So rather than hooking the device up to a human heart, the researchers instead measured the kinetic energy made available by the heart, and then recreated those energy levels using shakers from which the prototype drew power.
Thanks to its nonlinear energy harvesting, the research suggests that the prototype could draw sufficient energy from the heart at pulse rates of anywhere between 20 and 600 beats per minute. It's claimed that, unlike battery-powered pacemakers, the device is not affected by electromagnetic interference from devices such as mobile phones.
The distinction between a heart-powered prototype and a prototype made to run from equivalent power levels is an important one, and the American Heart Association statement describes implants as the next step, though the research to date is described as preliminary. Though the statement provides no details on the prototype's inner workings, it's worth bearing in mind that functionally-similar prototypes have been developed in the past: a reminder that progress almost always occurs in fractional increments.

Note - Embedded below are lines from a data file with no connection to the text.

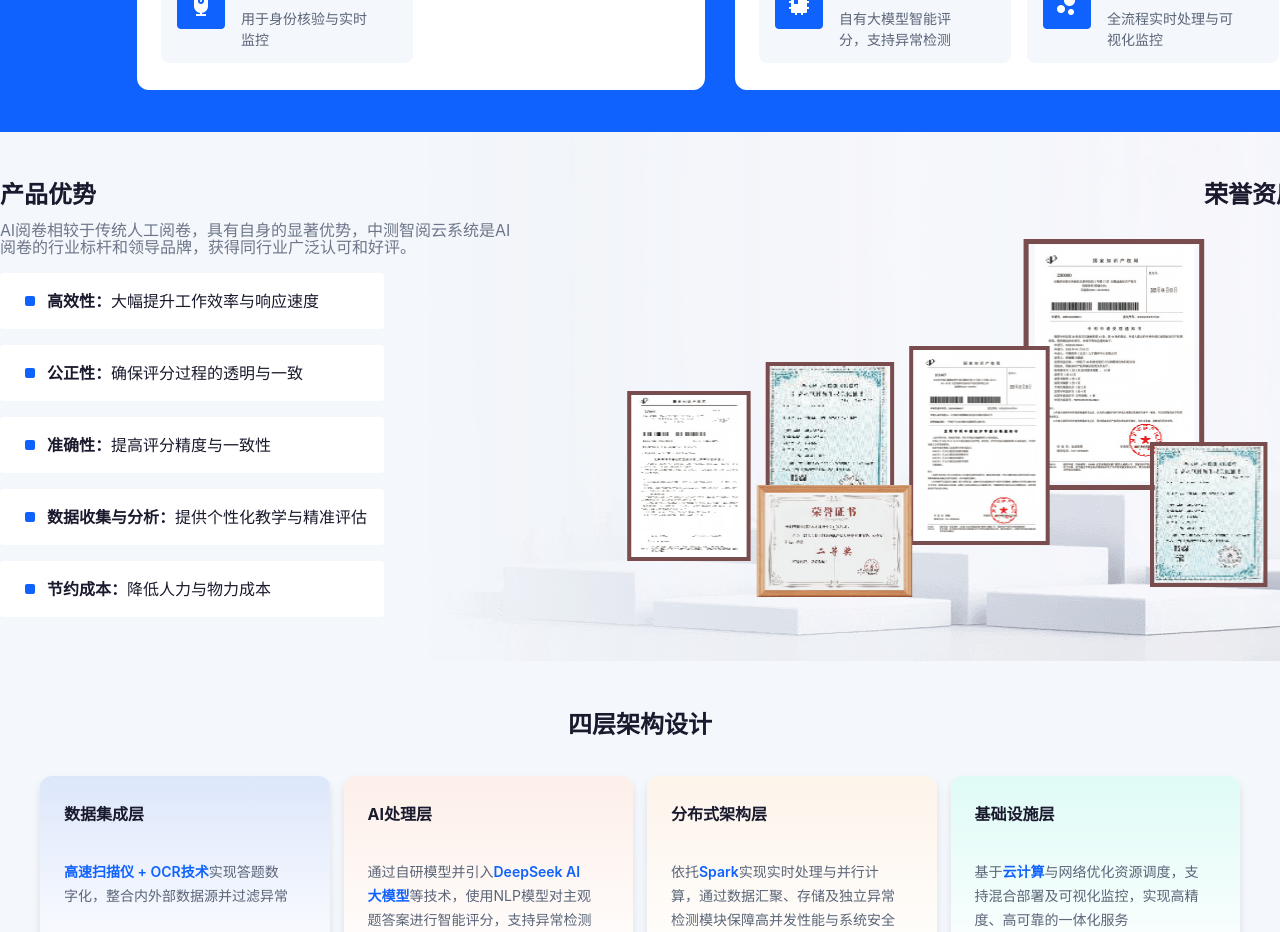
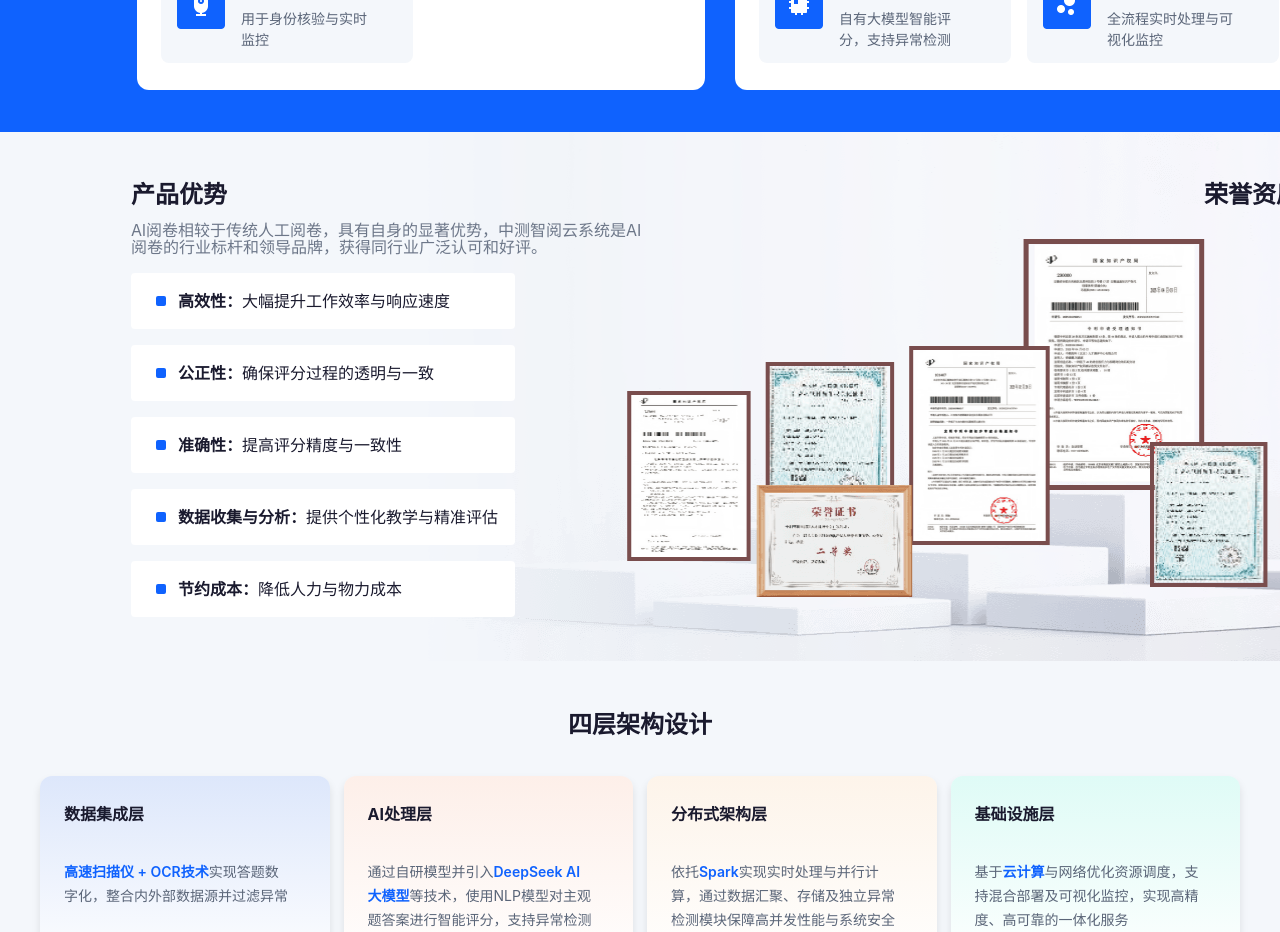
Before and after one commit to 763606865/zcyp-landing-hub, a Nuxt app: page /marking in a window 1280 px wide. Shown: the part 2600-3532 px from the top of the page. Built offline with nearby package versions, Linux system fonts and the light colour scheme.

Commit message:
fix:阅卷优化

```diff
--- a/app/pages/marking/index.vue
+++ b/app/pages/marking/index.vue
@@ -1651,7 +1651,7 @@ onMounted(() => {
 .marking-advantages-content {
     position: relative;
     z-index: 2;
-    padding: 44px 0 43px;
+    padding: 44px 0 43px 131px;
     height: 100%;
 }
 
```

There are more details of the research in the University of Michiganvideo below.
Source: American Heart Association